When I talk to my patients about practicing meditative techniques at home as part of their prescribed health plan, I frequently encounter resistance for a variety of reasons. Some people are intimidated by practicing it on their own because they cannot ‘sit still and do nothing’ for more than a couple of minutes. Some are not sure what it is to meditate, or how meditation is to be practiced. Still others are confused into thinking that meditation will be in conflict with their personal religious belief systems. I’d like to alleviate some of the fear and mystery surrounding meditation, and give you a basic overview of what meditation is, the different styles of practice that are available for you to practice at home, and what the benefits are for your mind and body.
Meditation is the art and practice of mindful concentration and relaxation. I think the word ‘practice’ is the operative word here, as meditation is on ongoing journey of growth of the body, mind and soul, and less about mastering or controlling your thoughts.
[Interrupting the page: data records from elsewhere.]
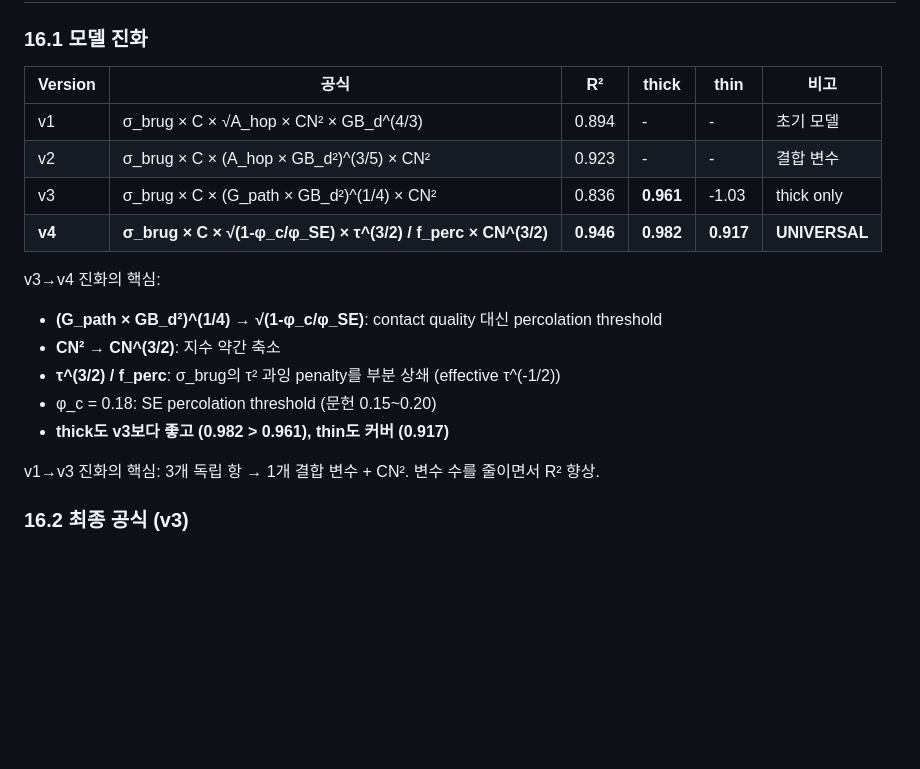
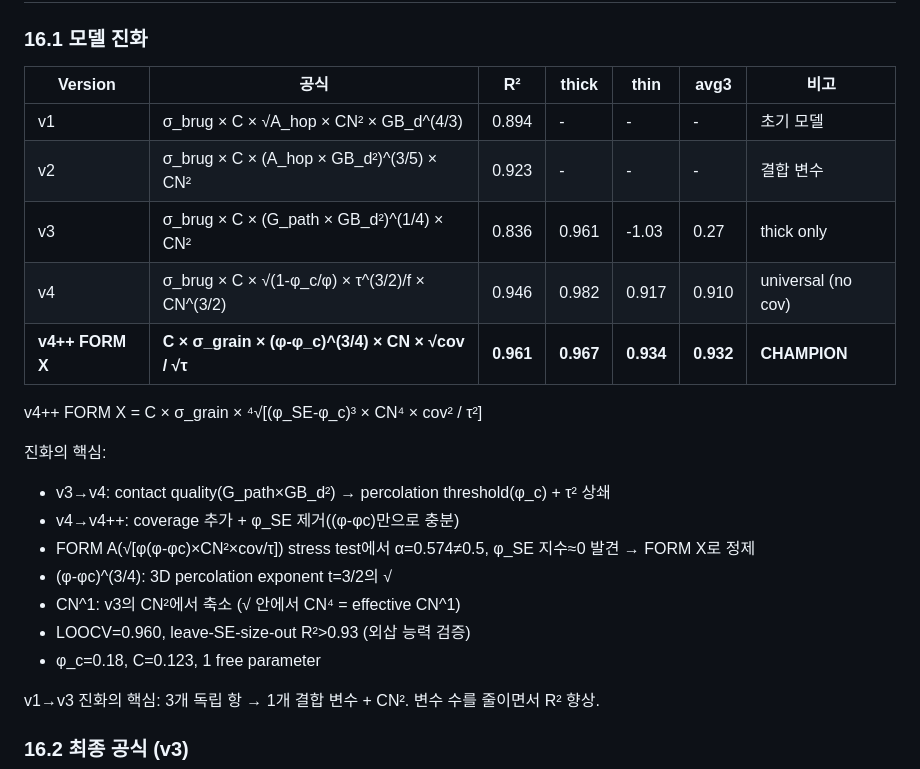
Before and after one commit to yonghoon7153-source/Yonghoon, a Markdown page: GB_correction_fitting_report.md, the part around the change. GitHub-like rendering; blank space fills up the shorter version.

Commit message:
v4++ FORM X Champion 저장
σ = C × σ_grain × ⁴√[(φ-φc)³ × CN⁴ × cov² / τ²]
R²=0.961, LOOCV=0.960, thick=0.967, thin=0.934

v1→v2→v3→v4→v4++ 진화 테이블 완성

https://claude.ai/code/session_013oEBxiuAwT9wurzPevqsVs

```diff
--- a/GB_correction_fitting_report.md
+++ b/GB_correction_fitting_report.md
@@ -610,19 +610,24 @@ n_eff = n_geo + n_contact = 2.54 + 0.83 = **3.37** (항등식으로 성립)
 
 ### 16.1 모델 진화
 
-| Version | 공식 | R² | thick | thin | 비고 |
-|---------|------|-----|-------|------|------|
-| v1 | σ_brug × C × √A_hop × CN² × GB_d^(4/3) | 0.894 | - | - | 초기 모델 |
-| v2 | σ_brug × C × (A_hop × GB_d²)^(3/5) × CN² | 0.923 | - | - | 결합 변수 |
-| v3 | σ_brug × C × (G_path × GB_d²)^(1/4) × CN² | 0.836 | **0.961** | -1.03 | thick only |
-| **v4** | **σ_brug × C × √(1-φ_c/φ_SE) × τ^(3/2) / f_perc × CN^(3/2)** | **0.946** | **0.982** | **0.917** | **UNIVERSAL** |
+| Version | 공식 | R² | thick | thin | avg3 | 비고 |
+|---------|------|-----|-------|------|------|------|
+| v1 | σ_brug × C × √A_hop × CN² × GB_d^(4/3) | 0.894 | - | - | - | 초기 모델 |
+| v2 | σ_brug × C × (A_hop × GB_d²)^(3/5) × CN² | 0.923 | - | - | - | 결합 변수 |
+| v3 | σ_brug × C × (G_path × GB_d²)^(1/4) × CN² | 0.836 | 0.961 | -1.03 | 0.27 | thick only |
+| v4 | σ_brug × C × √(1-φ_c/φ) × τ^(3/2)/f × CN^(3/2) | 0.946 | 0.982 | 0.917 | 0.910 | universal (no cov) |
+| **v4++ FORM X** | **C × σ_grain × (φ-φ_c)^(3/4) × CN × √cov / √τ** | **0.961** | **0.967** | **0.934** | **0.932** | **CHAMPION** |
 
-v3→v4 진화의 핵심:
-- **(G_path × GB_d²)^(1/4)** → **√(1-φ_c/φ_SE)**: contact quality 대신 percolation threshold
-- **CN²** → **CN^(3/2)**: 지수 약간 축소
-- **τ^(3/2) / f_perc**: σ_brug의 τ² 과잉 penalty를 부분 상쇄 (effective τ^(-1/2))
-- φ_c = 0.18: SE percolation threshold (문헌 0.15~0.20)
-- **thick도 v3보다 좋고 (0.982 > 0.961), thin도 커버 (0.917)**
+v4++ FORM X = C × σ_grain × ⁴√[(φ_SE-φ_c)³ × CN⁴ × cov² / τ²]
+
+진화의 핵심:
+- v3→v4: contact quality(G_path×GB_d²) → percolation threshold(φ_c) + τ² 상쇄
+- v4→v4++: coverage 추가 + φ_SE 제거((φ-φc)만으로 충분)
+- FORM A(√[φ(φ-φc)×CN²×cov/τ]) stress test에서 α=0.574≠0.5, φ_SE 지수≈0 발견 → FORM X로 정제
+- (φ-φc)^(3/4): 3D percolation exponent t=3/2의 √
+- CN^1: v3의 CN²에서 축소 (√ 안에서 CN⁴ = effective CN^1)
+- LOOCV=0.960, leave-SE-size-out R²>0.93 (외삽 능력 검증)
+- φ_c=0.18, C=0.123, 1 free parameter
 
 v1→v3 진화의 핵심: 3개 독립 항 → 1개 결합 변수 + CN². 변수 수를 줄이면서 R² 향상.
 
```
Unless the practitioner chooses to root their meditation in religious beliefs, it has no affiliated religion. When meditating, the practitioner needs to have receptivity to all that is occurring within the body, and become an observer of the experience as it is happening. Letting go of the internal struggle to control while observing your thoughts without judgement will be your guide to inner clarity, awareness and self-discovery.
So what is the purpose of meditation?
Meditation is primarily directed to self inquiry. Deep states of relaxed focus can be used to cultivate peacefulness of the mind, heightened states of creativity, discovery of one’s true being and ultimate understanding of self, discovery of personal blocks or stagnations, overall spiritual growth, expansion of love and consciousness and raising one’s vibrational frequency.
What are some of the benefits of meditation?
This can be a very valuable tool in treating psycho-emotional disorders like stress, anxiety and depression. You can use it to treat pain, increase mental acuteness, clarity, concentration and memory. It’s very useful for emotional cleansing and overall balance and can be used in creative visualization and manifestation of life goals in career, relationships, etc. I recommend using meditation to all of my insomniac patients to prepare their mind for sleep. Scientifically speaking, there are documented physiological changes that occur in the body while meditating including lowered heart rate, improved lung function, reduced tension, blood pressure and cholesterol levels, reduction of free radicals and many benefits to the brain chemistry.
So how can you start your meditation practice?
You can practice meditating in the traditional posture of sitting comfortably on the floor or in a chair with your spine erect yet relaxed. If sitting is difficult for you, you can also practice when walking, gardening, or doing simple repetitive tasks. Some meditations can even be done while lying down comfortably. There are many techniques to try and there is something that works for every individual. You can try following your breath as you breathe in and out, observing your thoughts as you connect the body and mind. You can also try focusing on an image or object, such as a candle flame, while practicing your breathing. Chanting or using a mantra is probably the most common form of meditation, you just need to find a phrase or sound that has meaning for you.
I usually recommend for my patients that they try guided meditations first, and then as they grow accustomed to the way meditation feels, they can practice more advanced techniques as the ones we discussed above. Guided meditation can be geared toward to a specific disorder that you want to work on, such as insomnia or stress, and can also be used for guided manifestation for specific desires or goals in life, such as abundance or love. I recommend using either the iTunes App Store or simple Google searches to find guided meditations specific to your needs. You can also find guided mediation CD’s in your local library.
They key to meditation is finding what resonates with your personal style and comfort level, and then practicing consistently. Anyone can be successful in meditation as it’s simple, free and can be done anywhere. Don’t be intimidated by the process, just commit to a manageable time frame of 5-10 minutes and day to start, or a 20-30 minute guided track, and then work up from there. With practice, you will find reward in not only reaching your goals, but in the journey as well.